It sounds like a larger displacing superbike and as mentioned earlier, if you’re the kind of rider who likes a sweet sounding machine, the TNT 300 will please you no end. Start it up from standstill and wring the throttle wide open through the gears and you will be suitably rewarded by a nice sounding intake whine, complemented by a deep exhaust note. It’s the bike’s strongest point – that sound!
The tyres offer confident grip; under hard braking or taking on a set of twisties. Ride it hard through a set of twisties though, the bike’s chassis somehow doesn’t feel as taut as one would have wished, despite the grippy rubber. It’s nitpicking really, but if you’re the kind of rider who wants to take a set of fast corners occasionally, this is where the TNT 300 falters, ever so slightly.
In its defence, however, most riders will use it as what it’s meant to be – an entry level performance bike with touring duties thrown in. But if it’s sporty riding one is looking for, you have to first keep the engine revved high enough for some entertaining performance to kick in, and the handling can’t be described as superlative.
It’s a decent offering from DSK Benelli, the TNT 300. Streetfigher looks, decent performance and a smooth and refined engine with a great sound make it an attractive entry-level twin cylinder offering. But at 2.83 lakh (ex-showroom Delhi), the TNT 300 is placed on the slightly expensive side of the entry-level performance bike segment, with acclaimed rivals like the highly popular KTM 390 Duke and the Kawasaki Z250.

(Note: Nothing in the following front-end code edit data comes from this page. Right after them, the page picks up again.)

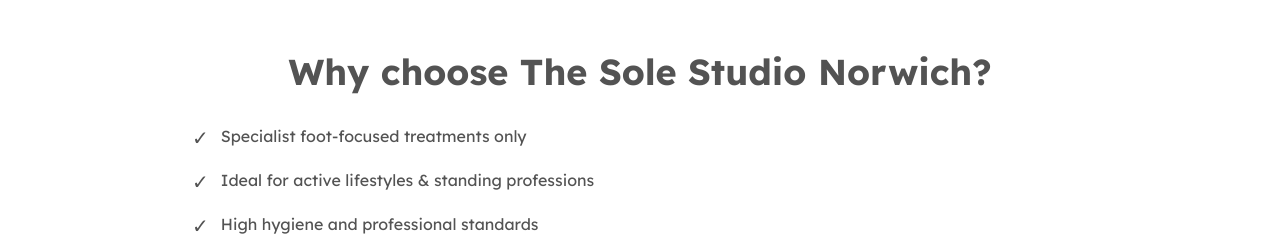
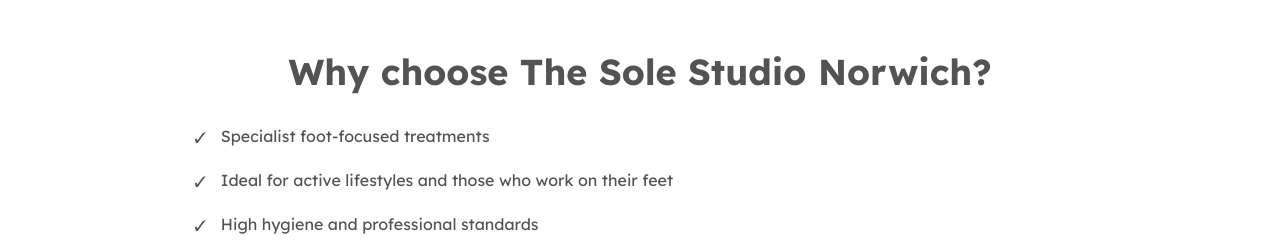
Before and after one commit to jennimmartin/the-sole-studio-norwich, a React (Vite) app: page / in a window 1280 px wide. Shown: the part 2280-2522 px from the top of the page. Built offline with nearby package versions, Linux system fonts and the light colour scheme.

Commit message:
Home Page content update

```diff
--- a/src/components/WhyChooseSection.jsx
+++ b/src/components/WhyChooseSection.jsx
@@ -9,11 +9,13 @@
         <ul className="space-y-4 mb-8">
           <li className="flex items-start gap-3">
             <span className="text-xl">✓</span>
-            <span>Specialist foot-focused treatments only</span>
+            <span>Specialist foot-focused treatments</span>
           </li>
           <li className="flex items-start gap-3">
             <span className="text-xl">✓</span>
-            <span>Ideal for active lifestyles & standing professions</span>
+            <span>
+              Ideal for active lifestyles and those who work on their feet
+            </span>
           </li>
           <li className="flex items-start gap-3">
             <span className="text-xl">✓</span>
```
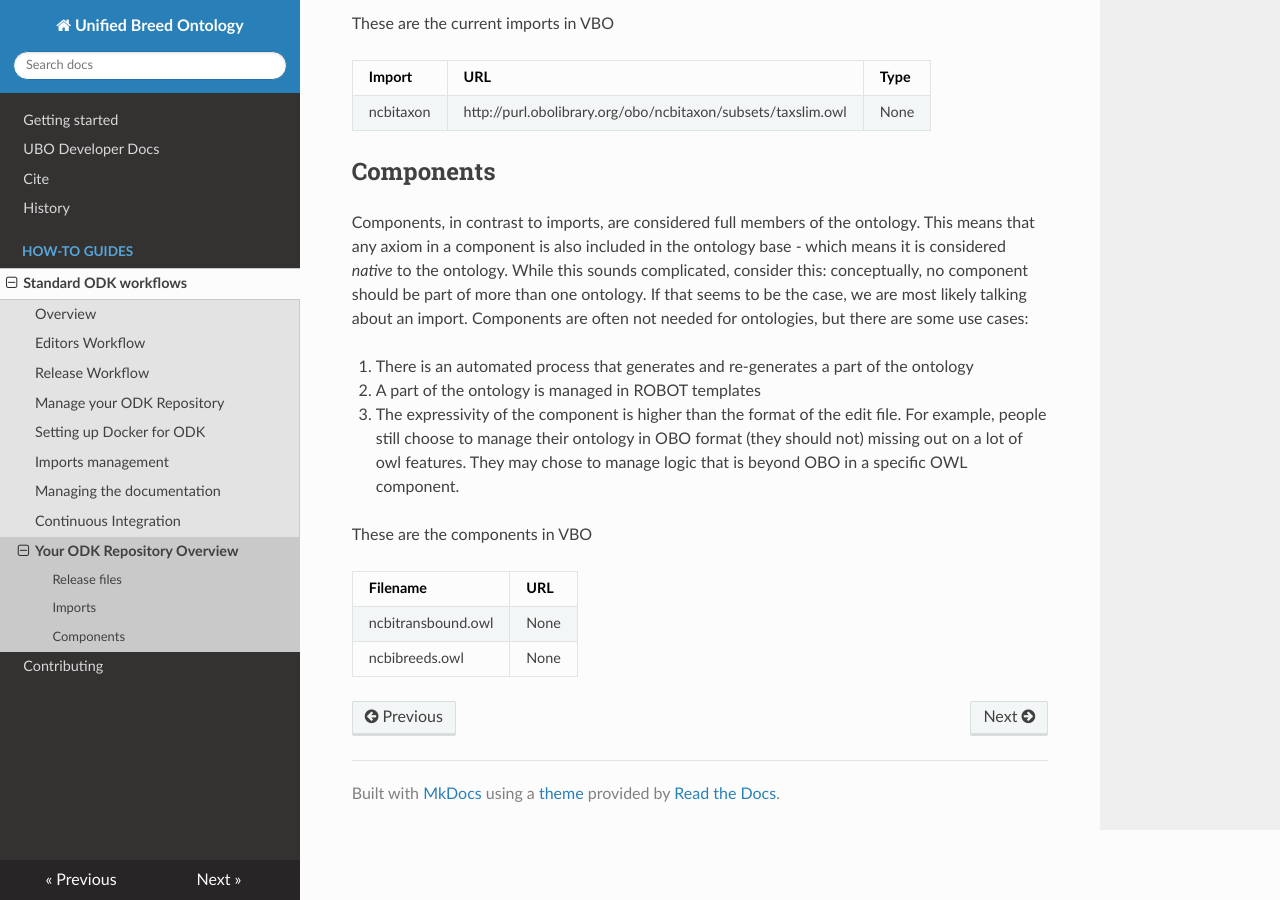
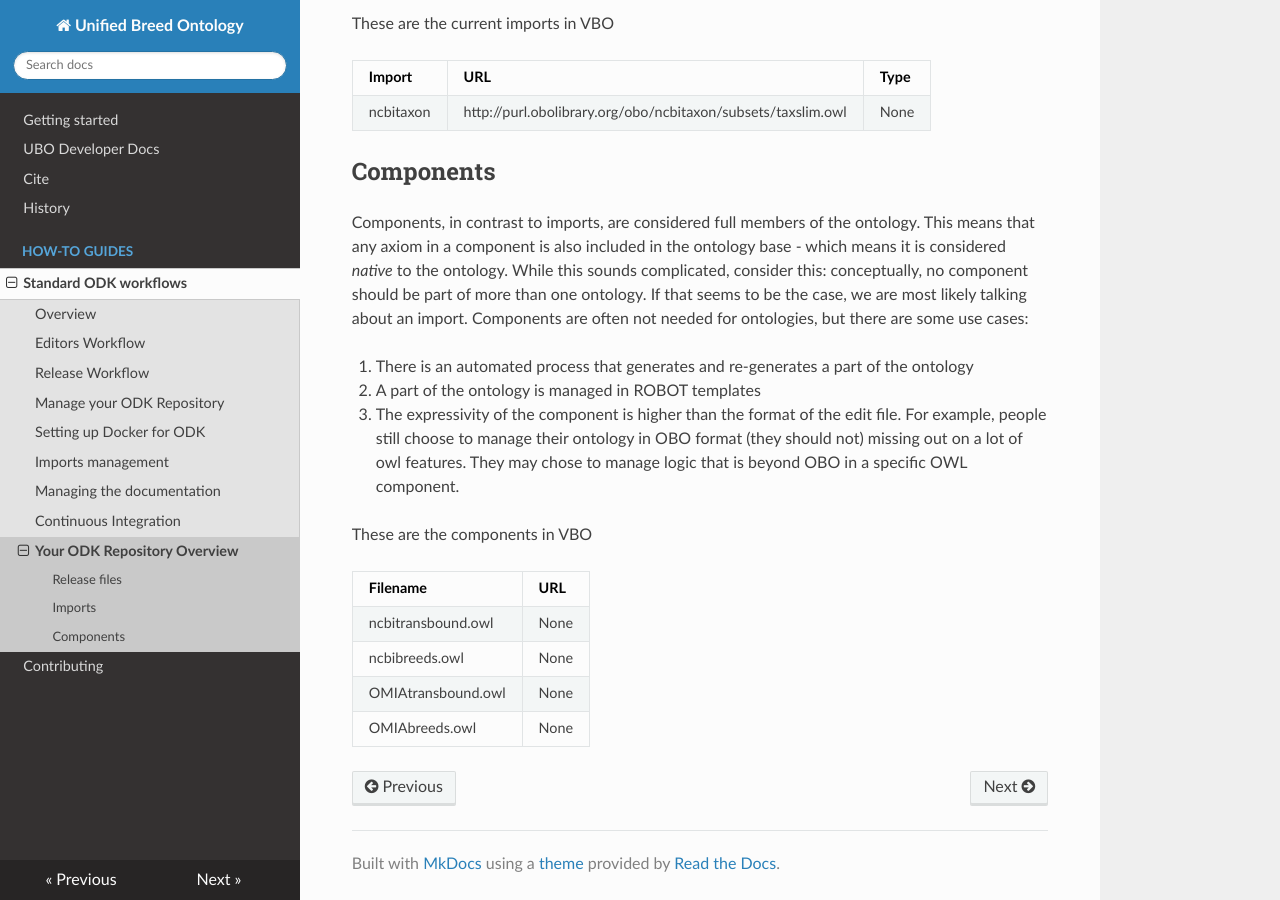
Before and after one commit to monarch-initiative/vertebrate-breed-ontology, an MkDocs documentation site: the page built from docs/odk-workflows/RepositoryFileStructure.md, in a window 1280 px wide and 900 px high, scrolled down 596 px. Built offline with MkDocs 1.6.1, drawn with Linux system fonts in a browser that asks for light colours; nearby versions of some CDN libraries.

Commit message:
updated components + created new one
- updated original transboundary and breed template (some terms were missing)
- created new components for the omia information (Addresses #5)

@matentzn : could you please take a quick look to see that everything is correct? Especially in the makefile document. I think the /Makefile was updated automatically when I "update repo". Everything look good, but it would be nice to have another pair of eyes and acknowledgement that it is expected to see a change in the /Makefile.

```diff
--- a/docs/odk-workflows/RepositoryFileStructure.md
+++ b/docs/odk-workflows/RepositoryFileStructure.md
@@ -31,3 +31,5 @@
 | -------- | --- |
 | ncbitransbound.owl | None |
 | ncbibreeds.owl | None |
+| OMIAtransbound.owl | None |
+| OMIAbreeds.owl | None |
--- a/src/ontology/vbo-odk.yaml
+++ b/src/ontology/vbo-odk.yaml
@@ -20,6 +20,8 @@ components:
   products:
     - filename: ncbitransbound.owl
     - filename: ncbibreeds.owl
+    - filename: OMIAtransbound.owl
+    - filename: OMIAbreeds.owl
 robot_java_args: '-Xmx16G'
 allow_equivalents: asserted-only
 documentation:
```
Also changed, not shown: 10 other files.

But it’s not those rivals DSK Benelli needs to worry about, but closer home, within the family. The single-cylinder 250cc Benelli TNT 25 has just been launched recently at just 1.68 lakh (ex-showroom Delhi). It’s a model DSK Benelli is betting big on, as the flagship Benelli in terms of sales volumes. But will the TNT 25 cannibalize the TNT 300’s sales? That’s what will be interesting to watch and see what strategy DSK Benelli adopts.